▶ _Your instructions_
All lines in the data bearing the string "classDef" should be identified and copied.

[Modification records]
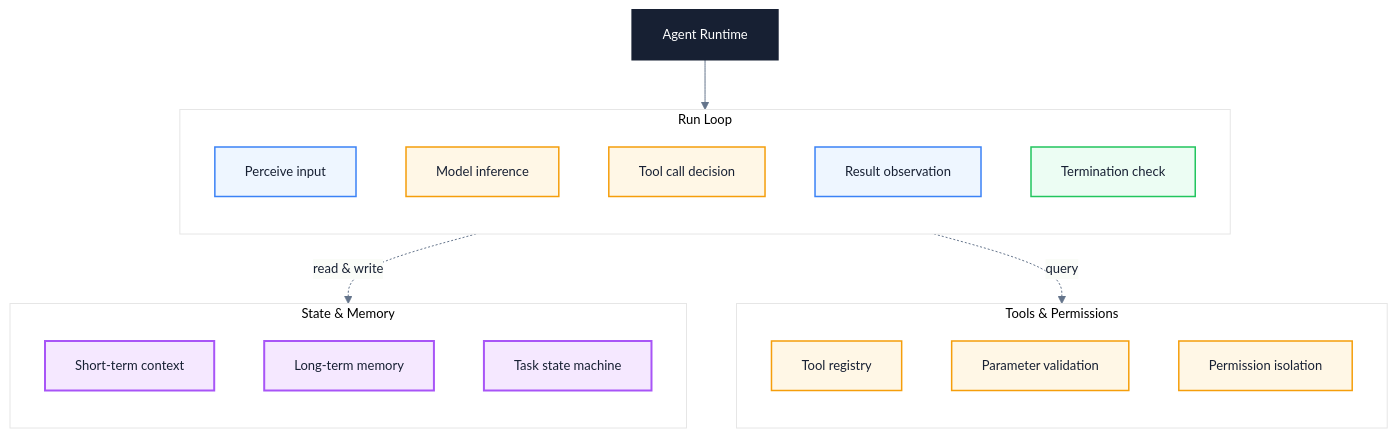
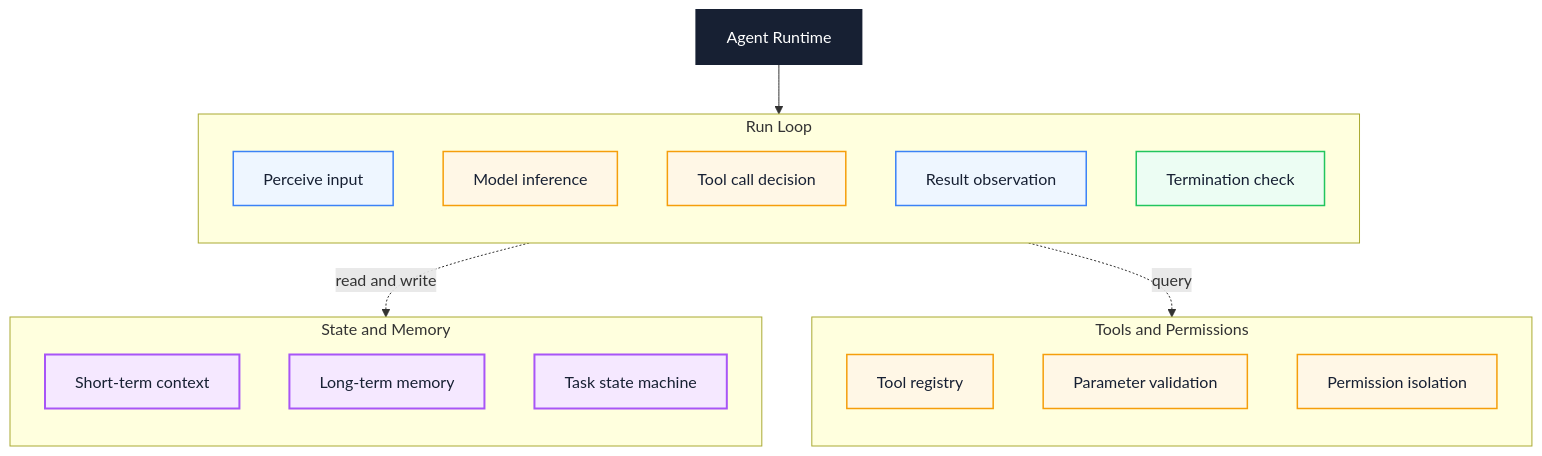
The third of 6 diagrams in docs/en/ai/agent-engineering-learning-path.md (Fatejian/frontier-vault), drawn with Mermaid before and after one commit. The commit also changed other lines of this file and 41 other files, not shown here.

````diff
--- a/docs/en/ai/agent-engineering-learning-path.md
+++ b/docs/en/ai/agent-engineering-learning-path.md
@@ -174,45 +265,44 @@
 ```mermaid
-%%{init: {'theme': 'base', 'themeVariables': {'fontFamily': 'Inter, PingFang SC, Microsoft YaHei, sans-serif', 'primaryColor': '#F8FAFC', 'primaryTextColor': '#172033', 'primaryBorderColor': '#CBD5E1', 'lineColor': '#64748B', 'fontSize': '13px'}}}%%
 flowchart TB
     Core["Agent Runtime"]
 
     subgraph Loop["Run Loop"]
         direction TB
         L1["Perceive input"]
         L2["Model inference"]
         L3["Tool call decision"]
         L4["Result observation"]
         L5["Termination check"]
     end
 
-    subgraph State["State & Memory"]
+    subgraph State["State and Memory"]
         direction TB
         S1["Short-term context"]
         S2["Long-term memory"]
         S3["Task state machine"]
     end
 
-    subgraph Registry["Tools & Permissions"]
+    subgraph Registry["Tools and Permissions"]
         direction TB
         R1["Tool registry"]
         R2["Parameter validation"]
         R3["Permission isolation"]
     end
 
     Core --> Loop
-    Loop -. read & write .-> State
+    Loop -. read and write .-> State
     Loop -. query .-> Registry
 
     classDef core fill:#172033,color:#fff,stroke:#172033,stroke-width:2px;
     classDef wait fill:#EEF6FF,stroke:#3B82F6,color:#172033,stroke-width:1.5px;
     classDef block fill:#FFF7E6,stroke:#F59E0B,color:#172033,stroke-width:1.5px;
     classDef work fill:#ECFDF3,stroke:#22C55E,color:#172033,stroke-width:1.5px;
     classDef metric fill:#F5E8FF,stroke:#A855F7,color:#172033,stroke-width:2px;
 
     class Core core;
     class L1,L4 wait;
     class L2,L3 block;
     class L5 work;
     class S1,S2,S3 metric;
     class R1,R2,R3 block;
 ```
````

▶ _Exercise answer_
     classDef core fill:#172033,color:#fff,stroke:#172033,stroke-width:2px;
     classDef wait fill:#EEF6FF,stroke:#3B82F6,color:#172033,stroke-width:1.5px;
     classDef block fill:#FFF7E6,stroke:#F59E0B,color:#172033,stroke-width:1.5px;
     classDef work fill:#ECFDF3,stroke:#22C55E,color:#172033,stroke-width:1.5px;
     classDef metric fill:#F5E8FF,stroke:#A855F7,color:#172033,stroke-width:2px;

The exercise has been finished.